* Exercise directions: Your answer should be an exact copy of every record.

(Stored entries)

•••••

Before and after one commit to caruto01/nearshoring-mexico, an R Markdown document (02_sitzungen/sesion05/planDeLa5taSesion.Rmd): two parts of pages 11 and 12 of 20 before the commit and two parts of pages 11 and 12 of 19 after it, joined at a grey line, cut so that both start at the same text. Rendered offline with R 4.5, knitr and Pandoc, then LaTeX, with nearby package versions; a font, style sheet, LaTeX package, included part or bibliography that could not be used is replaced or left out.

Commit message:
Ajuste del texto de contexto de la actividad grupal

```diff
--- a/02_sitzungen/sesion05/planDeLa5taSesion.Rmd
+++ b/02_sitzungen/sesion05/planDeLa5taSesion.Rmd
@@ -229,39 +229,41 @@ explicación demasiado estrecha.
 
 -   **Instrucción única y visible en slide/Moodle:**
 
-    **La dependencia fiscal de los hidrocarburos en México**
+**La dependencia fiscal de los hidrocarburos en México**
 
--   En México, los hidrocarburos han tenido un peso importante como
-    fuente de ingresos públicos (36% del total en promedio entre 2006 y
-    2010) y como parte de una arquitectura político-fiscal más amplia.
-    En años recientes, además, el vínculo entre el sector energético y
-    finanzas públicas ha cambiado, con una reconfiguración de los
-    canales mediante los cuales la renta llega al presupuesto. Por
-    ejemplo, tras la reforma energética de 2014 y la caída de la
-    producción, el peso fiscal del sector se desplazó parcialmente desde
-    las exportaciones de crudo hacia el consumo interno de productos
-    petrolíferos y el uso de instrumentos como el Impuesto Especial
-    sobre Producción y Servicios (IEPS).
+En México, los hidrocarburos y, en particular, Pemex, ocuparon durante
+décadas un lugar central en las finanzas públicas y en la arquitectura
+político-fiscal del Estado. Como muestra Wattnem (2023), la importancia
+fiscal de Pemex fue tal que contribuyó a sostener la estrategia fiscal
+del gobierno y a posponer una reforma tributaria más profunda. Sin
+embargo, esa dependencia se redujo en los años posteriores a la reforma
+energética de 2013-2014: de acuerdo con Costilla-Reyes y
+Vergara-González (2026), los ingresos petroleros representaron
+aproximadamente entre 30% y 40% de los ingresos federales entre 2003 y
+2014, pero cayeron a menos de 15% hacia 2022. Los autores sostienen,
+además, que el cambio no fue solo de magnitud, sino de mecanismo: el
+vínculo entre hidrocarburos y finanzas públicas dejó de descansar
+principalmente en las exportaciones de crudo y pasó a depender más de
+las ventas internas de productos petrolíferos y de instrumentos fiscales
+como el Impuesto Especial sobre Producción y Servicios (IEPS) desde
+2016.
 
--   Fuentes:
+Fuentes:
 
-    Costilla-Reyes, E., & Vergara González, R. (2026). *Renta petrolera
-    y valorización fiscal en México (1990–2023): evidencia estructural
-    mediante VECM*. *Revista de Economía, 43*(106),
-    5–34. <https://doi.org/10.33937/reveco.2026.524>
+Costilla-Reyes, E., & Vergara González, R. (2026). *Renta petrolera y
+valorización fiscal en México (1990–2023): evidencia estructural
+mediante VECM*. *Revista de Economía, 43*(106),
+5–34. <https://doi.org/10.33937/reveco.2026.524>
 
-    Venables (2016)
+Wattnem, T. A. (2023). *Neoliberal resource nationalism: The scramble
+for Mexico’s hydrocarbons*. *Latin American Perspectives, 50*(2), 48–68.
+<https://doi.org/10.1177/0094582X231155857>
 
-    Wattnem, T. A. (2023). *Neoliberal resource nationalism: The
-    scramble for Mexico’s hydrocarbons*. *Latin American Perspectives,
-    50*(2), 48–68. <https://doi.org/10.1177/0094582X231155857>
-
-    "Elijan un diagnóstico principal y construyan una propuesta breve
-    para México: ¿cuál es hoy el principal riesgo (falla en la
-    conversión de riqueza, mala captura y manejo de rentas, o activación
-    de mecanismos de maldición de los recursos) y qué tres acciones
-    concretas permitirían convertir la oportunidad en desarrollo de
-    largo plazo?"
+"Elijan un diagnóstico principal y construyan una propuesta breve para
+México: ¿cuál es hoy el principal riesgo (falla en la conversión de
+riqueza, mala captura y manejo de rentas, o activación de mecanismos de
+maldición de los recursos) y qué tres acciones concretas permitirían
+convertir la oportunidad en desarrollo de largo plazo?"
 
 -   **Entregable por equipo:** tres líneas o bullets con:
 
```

•••••

* Output for this exercise:
Before and after one commit to caruto01/nearshoring-mexico, an R Markdown document (02_sitzungen/sesion05/planDeLa5taSesion.Rmd): two parts of pages 11 and 12 of 20 before the commit and two parts of pages 11 and 12 of 19 after it, joined at a grey line, cut so that both start at the same text. Rendered offline with R 4.5, knitr and Pandoc, then LaTeX, with nearby package versions; a font, style sheet, LaTeX package, included part or bibliography that could not be used is replaced or left out.

Commit message:
Ajuste del texto de contexto de la actividad grupal

```diff
--- a/02_sitzungen/sesion05/planDeLa5taSesion.Rmd
+++ b/02_sitzungen/sesion05/planDeLa5taSesion.Rmd
@@ -229,39 +229,41 @@ explicación demasiado estrecha.
 
 -   **Instrucción única y visible en slide/Moodle:**
 
-    **La dependencia fiscal de los hidrocarburos en México**
+**La dependencia fiscal de los hidrocarburos en México**
 
--   En México, los hidrocarburos han tenido un peso importante como
-    fuente de ingresos públicos (36% del total en promedio entre 2006 y
-    2010) y como parte de una arquitectura político-fiscal más amplia.
-    En años recientes, además, el vínculo entre el sector energético y
-    finanzas públicas ha cambiado, con una reconfiguración de los
-    canales mediante los cuales la renta llega al presupuesto. Por
-    ejemplo, tras la reforma energética de 2014 y la caída de la
-    producción, el peso fiscal del sector se desplazó parcialmente desde
-    las exportaciones de crudo hacia el consumo interno de productos
-    petrolíferos y el uso de instrumentos como el Impuesto Especial
-    sobre Producción y Servicios (IEPS).
+En México, los hidrocarburos y, en particular, Pemex, ocuparon durante
+décadas un lugar central en las finanzas públicas y en la arquitectura
+político-fiscal del Estado. Como muestra Wattnem (2023), la importancia
+fiscal de Pemex fue tal que contribuyó a sostener la estrategia fiscal
+del gobierno y a posponer una reforma tributaria más profunda. Sin
+embargo, esa dependencia se redujo en los años posteriores a la reforma
+energética de 2013-2014: de acuerdo con Costilla-Reyes y
+Vergara-González (2026), los ingresos petroleros representaron
+aproximadamente entre 30% y 40% de los ingresos federales entre 2003 y
+2014, pero cayeron a menos de 15% hacia 2022. Los autores sostienen,
+además, que el cambio no fue solo de magnitud, sino de mecanismo: el
+vínculo entre hidrocarburos y finanzas públicas dejó de descansar
+principalmente en las exportaciones de crudo y pasó a depender más de
+las ventas internas de productos petrolíferos y de instrumentos fiscales
+como el Impuesto Especial sobre Producción y Servicios (IEPS) desde
+2016.
 
--   Fuentes:
+Fuentes:
 
-    Costilla-Reyes, E., & Vergara González, R. (2026). *Renta petrolera
-    y valorización fiscal en México (1990–2023): evidencia estructural
-    mediante VECM*. *Revista de Economía, 43*(106),
-    5–34. <https://doi.org/10.33937/reveco.2026.524>
+Costilla-Reyes, E., & Vergara González, R. (2026). *Renta petrolera y
+valorización fiscal en México (1990–2023): evidencia estructural
+mediante VECM*. *Revista de Economía, 43*(106),
+5–34. <https://doi.org/10.33937/reveco.2026.524>
 
-    Venables (2016)
+Wattnem, T. A. (2023). *Neoliberal resource nationalism: The scramble
+for Mexico’s hydrocarbons*. *Latin American Perspectives, 50*(2), 48–68.
+<https://doi.org/10.1177/0094582X231155857>
 
-    Wattnem, T. A. (2023). *Neoliberal resource nationalism: The
-    scramble for Mexico’s hydrocarbons*. *Latin American Perspectives,
-    50*(2), 48–68. <https://doi.org/10.1177/0094582X231155857>
-
-    "Elijan un diagnóstico principal y construyan una propuesta breve
-    para México: ¿cuál es hoy el principal riesgo (falla en la
-    conversión de riqueza, mala captura y manejo de rentas, o activación
-    de mecanismos de maldición de los recursos) y qué tres acciones
-    concretas permitirían convertir la oportunidad en desarrollo de
-    largo plazo?"
+"Elijan un diagnóstico principal y construyan una propuesta breve para
+México: ¿cuál es hoy el principal riesgo (falla en la conversión de
+riqueza, mala captura y manejo de rentas, o activación de mecanismos de
+maldición de los recursos) y qué tres acciones concretas permitirían
+convertir la oportunidad en desarrollo de largo plazo?"
 
 -   **Entregable por equipo:** tres líneas o bullets con:
 
```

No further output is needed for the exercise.